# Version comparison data
----------------

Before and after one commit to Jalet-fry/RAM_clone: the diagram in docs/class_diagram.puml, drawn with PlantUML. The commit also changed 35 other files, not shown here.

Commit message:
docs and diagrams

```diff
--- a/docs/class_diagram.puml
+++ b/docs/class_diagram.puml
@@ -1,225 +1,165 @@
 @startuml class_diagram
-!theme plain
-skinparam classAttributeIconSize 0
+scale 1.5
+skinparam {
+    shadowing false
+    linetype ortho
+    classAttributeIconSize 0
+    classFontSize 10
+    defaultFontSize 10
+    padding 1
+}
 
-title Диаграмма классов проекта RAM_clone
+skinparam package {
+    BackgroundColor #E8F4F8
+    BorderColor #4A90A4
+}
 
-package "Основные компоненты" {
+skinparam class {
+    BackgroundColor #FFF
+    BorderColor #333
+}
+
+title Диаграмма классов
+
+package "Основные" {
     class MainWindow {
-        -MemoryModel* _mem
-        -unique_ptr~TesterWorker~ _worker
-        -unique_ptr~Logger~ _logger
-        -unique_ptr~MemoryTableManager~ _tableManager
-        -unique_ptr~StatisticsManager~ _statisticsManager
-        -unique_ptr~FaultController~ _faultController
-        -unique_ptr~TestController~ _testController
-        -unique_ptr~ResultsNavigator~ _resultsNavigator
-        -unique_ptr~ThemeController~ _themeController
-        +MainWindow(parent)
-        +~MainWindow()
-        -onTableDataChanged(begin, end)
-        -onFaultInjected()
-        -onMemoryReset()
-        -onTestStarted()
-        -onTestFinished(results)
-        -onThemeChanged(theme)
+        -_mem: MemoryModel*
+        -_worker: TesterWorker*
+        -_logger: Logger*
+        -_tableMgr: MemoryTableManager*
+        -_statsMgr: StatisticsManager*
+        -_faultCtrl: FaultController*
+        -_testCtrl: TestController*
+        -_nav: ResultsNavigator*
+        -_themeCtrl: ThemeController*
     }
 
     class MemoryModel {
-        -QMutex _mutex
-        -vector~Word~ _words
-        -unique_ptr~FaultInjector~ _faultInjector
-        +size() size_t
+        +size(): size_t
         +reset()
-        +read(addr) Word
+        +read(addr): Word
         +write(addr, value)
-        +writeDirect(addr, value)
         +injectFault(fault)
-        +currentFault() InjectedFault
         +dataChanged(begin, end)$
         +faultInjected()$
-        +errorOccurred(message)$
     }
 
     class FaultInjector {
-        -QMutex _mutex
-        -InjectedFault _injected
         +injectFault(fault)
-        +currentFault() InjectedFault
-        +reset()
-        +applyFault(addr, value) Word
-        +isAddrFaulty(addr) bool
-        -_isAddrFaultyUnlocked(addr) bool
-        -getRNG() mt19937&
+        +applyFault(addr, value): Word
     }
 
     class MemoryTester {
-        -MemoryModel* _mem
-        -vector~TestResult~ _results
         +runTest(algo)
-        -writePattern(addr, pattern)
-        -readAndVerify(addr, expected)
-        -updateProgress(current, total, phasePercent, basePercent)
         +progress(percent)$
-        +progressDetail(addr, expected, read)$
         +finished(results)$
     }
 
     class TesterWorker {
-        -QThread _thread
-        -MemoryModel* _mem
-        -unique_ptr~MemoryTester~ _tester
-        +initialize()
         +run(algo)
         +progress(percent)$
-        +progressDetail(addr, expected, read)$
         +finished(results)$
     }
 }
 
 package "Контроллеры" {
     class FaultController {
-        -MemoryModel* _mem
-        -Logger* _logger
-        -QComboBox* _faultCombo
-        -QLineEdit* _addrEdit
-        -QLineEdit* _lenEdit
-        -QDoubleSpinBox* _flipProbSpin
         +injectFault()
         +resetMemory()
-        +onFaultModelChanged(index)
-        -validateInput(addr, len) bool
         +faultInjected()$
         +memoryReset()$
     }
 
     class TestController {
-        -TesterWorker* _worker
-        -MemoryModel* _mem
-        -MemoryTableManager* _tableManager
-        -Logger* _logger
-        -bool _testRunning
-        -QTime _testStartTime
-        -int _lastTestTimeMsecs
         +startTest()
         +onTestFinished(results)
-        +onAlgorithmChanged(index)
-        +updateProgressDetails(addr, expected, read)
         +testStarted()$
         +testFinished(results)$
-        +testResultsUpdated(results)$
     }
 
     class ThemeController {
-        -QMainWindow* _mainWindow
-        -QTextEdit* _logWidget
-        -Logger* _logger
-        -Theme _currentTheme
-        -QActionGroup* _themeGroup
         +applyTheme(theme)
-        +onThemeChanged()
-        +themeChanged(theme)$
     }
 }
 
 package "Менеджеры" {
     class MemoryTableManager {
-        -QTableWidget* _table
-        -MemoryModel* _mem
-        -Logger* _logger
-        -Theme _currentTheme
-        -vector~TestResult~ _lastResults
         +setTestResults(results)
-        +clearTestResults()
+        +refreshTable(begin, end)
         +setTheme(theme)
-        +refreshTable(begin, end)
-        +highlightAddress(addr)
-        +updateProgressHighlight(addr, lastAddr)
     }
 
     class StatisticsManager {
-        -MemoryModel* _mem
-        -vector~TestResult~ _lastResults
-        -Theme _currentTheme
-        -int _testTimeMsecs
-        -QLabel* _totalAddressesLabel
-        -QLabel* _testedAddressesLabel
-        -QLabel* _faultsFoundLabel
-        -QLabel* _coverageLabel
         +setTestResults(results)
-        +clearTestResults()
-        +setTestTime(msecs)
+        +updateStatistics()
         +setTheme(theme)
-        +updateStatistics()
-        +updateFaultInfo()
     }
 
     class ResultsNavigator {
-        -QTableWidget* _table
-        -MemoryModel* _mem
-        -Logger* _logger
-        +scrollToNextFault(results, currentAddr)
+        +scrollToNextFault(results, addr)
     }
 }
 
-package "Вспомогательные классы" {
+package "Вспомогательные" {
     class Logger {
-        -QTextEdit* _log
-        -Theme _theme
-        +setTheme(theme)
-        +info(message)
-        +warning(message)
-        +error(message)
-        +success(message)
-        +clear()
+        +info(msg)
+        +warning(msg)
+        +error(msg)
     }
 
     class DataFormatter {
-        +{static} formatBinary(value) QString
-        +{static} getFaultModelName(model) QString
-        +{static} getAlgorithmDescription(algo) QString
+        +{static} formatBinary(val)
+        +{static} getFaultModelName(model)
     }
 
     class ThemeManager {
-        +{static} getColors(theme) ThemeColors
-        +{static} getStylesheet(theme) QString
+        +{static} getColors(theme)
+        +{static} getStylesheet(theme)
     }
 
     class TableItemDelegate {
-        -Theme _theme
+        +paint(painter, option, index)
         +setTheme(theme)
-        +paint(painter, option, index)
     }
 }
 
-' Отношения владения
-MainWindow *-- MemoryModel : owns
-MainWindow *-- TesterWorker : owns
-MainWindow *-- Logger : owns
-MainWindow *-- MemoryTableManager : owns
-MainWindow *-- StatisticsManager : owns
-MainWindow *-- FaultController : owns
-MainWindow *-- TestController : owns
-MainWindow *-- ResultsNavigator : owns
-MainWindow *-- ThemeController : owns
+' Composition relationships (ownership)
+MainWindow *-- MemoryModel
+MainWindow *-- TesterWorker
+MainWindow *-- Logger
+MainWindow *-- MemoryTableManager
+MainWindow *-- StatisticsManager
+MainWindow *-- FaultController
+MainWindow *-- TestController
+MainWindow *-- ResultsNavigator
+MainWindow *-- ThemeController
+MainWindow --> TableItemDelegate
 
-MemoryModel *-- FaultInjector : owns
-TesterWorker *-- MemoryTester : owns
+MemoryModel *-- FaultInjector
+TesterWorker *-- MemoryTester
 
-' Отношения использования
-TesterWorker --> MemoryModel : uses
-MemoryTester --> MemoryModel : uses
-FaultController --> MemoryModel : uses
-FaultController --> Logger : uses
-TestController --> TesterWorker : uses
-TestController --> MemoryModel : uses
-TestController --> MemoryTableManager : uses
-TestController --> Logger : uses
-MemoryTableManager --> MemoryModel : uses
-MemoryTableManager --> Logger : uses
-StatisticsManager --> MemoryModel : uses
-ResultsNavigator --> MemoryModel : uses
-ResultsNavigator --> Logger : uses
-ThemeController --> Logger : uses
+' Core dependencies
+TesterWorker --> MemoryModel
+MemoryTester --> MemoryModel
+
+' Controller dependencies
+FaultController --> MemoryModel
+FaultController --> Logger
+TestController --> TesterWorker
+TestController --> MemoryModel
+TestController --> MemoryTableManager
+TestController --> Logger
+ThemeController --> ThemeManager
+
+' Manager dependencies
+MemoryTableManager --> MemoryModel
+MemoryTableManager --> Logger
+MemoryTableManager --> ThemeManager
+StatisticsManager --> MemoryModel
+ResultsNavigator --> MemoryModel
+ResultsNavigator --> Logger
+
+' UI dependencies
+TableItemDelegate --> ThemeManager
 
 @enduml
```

----------------

# TASK ITEM
If a line in the data above contains the string "ThemeController", count it; then state only the total.

# RESULT
7